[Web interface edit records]
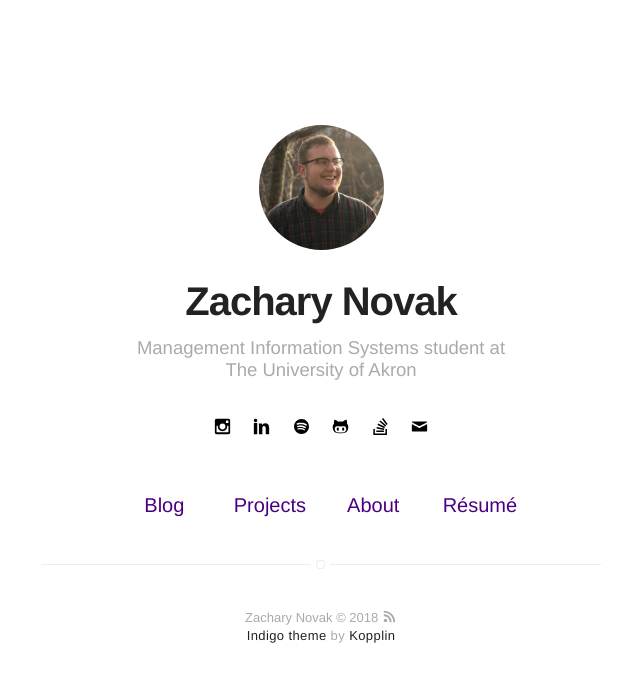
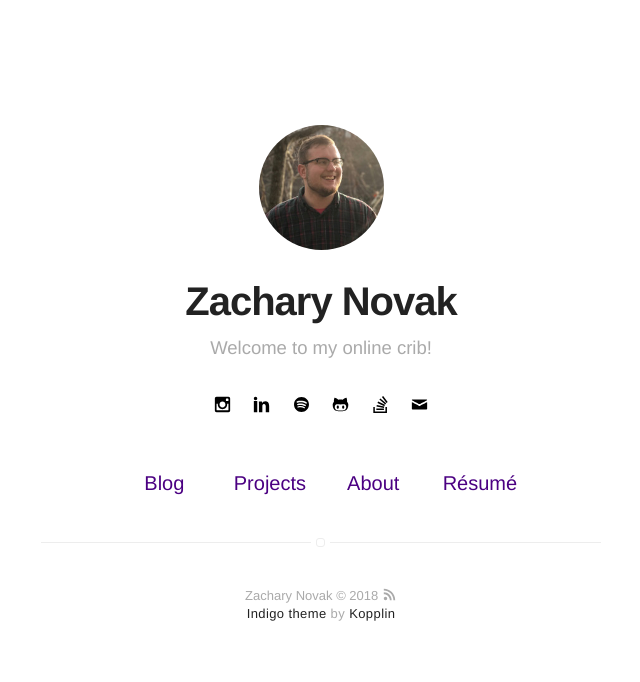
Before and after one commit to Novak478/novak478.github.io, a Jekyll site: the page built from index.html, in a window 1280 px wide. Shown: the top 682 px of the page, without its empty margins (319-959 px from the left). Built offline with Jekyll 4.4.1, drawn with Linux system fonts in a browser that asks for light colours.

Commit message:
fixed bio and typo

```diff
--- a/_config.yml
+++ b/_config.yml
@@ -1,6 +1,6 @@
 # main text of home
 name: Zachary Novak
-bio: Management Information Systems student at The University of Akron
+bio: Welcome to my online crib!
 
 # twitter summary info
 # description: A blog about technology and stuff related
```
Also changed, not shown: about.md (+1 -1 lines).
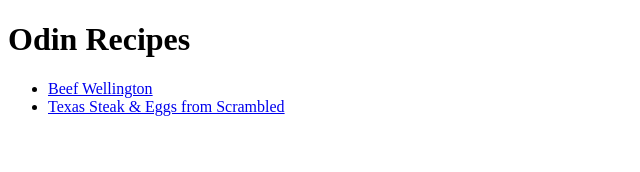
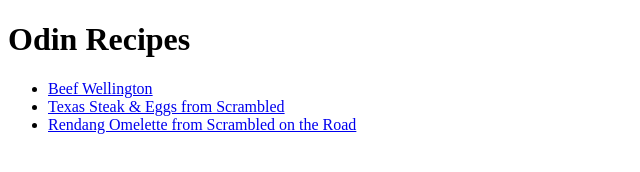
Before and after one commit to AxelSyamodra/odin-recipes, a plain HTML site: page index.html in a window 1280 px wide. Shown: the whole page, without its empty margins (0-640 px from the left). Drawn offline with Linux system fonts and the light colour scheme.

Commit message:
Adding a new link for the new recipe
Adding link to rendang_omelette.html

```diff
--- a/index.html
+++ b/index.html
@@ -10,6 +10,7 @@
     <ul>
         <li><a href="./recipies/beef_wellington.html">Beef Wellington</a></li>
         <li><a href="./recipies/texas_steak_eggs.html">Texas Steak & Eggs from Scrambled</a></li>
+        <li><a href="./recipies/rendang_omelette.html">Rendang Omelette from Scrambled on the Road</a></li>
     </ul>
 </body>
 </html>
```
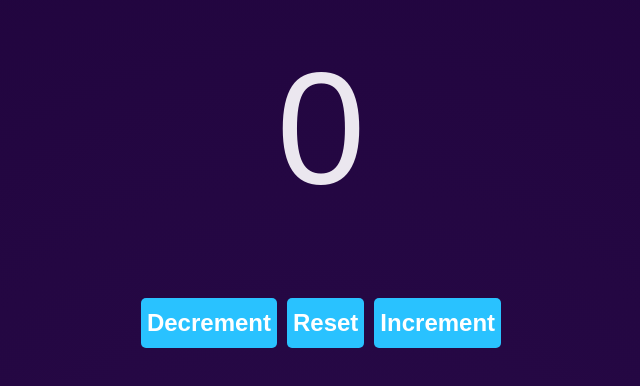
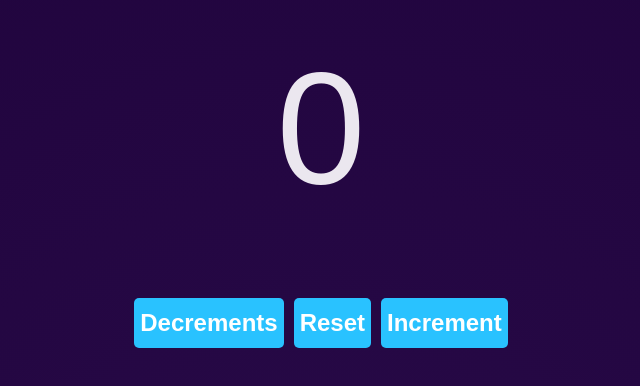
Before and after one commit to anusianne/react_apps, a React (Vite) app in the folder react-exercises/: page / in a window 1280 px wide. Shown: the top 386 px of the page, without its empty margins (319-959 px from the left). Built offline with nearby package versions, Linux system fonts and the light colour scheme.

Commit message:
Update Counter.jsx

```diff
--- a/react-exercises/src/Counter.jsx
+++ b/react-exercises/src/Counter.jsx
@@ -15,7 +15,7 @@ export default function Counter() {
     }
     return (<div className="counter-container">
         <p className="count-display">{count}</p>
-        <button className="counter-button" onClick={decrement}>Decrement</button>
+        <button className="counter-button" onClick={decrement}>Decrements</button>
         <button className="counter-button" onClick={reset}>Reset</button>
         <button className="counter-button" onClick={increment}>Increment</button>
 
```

### INSTRUCTIONS TO FOLLOW
In the answer, give only the lines from the top of the data above through the line with "Also changed, not", reproduced exactly; no picture may appear.

### WRITTEN RESPONSE
Before and after one commit to Novak478/novak478.github.io, a Jekyll site: the page built from index.html, in a window 1280 px wide. Shown: the top 682 px of the page, without its empty margins (319-959 px from the left). Built offline with Jekyll 4.4.1, drawn with Linux system fonts in a browser that asks for light colours.

Commit message:
fixed bio and typo

```diff
--- a/_config.yml
+++ b/_config.yml
@@ -1,6 +1,6 @@
 # main text of home
 name: Zachary Novak
-bio: Management Information Systems student at The University of Akron
+bio: Welcome to my online crib!
 
 # twitter summary info
 # description: A blog about technology and stuff related
```
Also changed, not shown: about.md (+1 -1 lines).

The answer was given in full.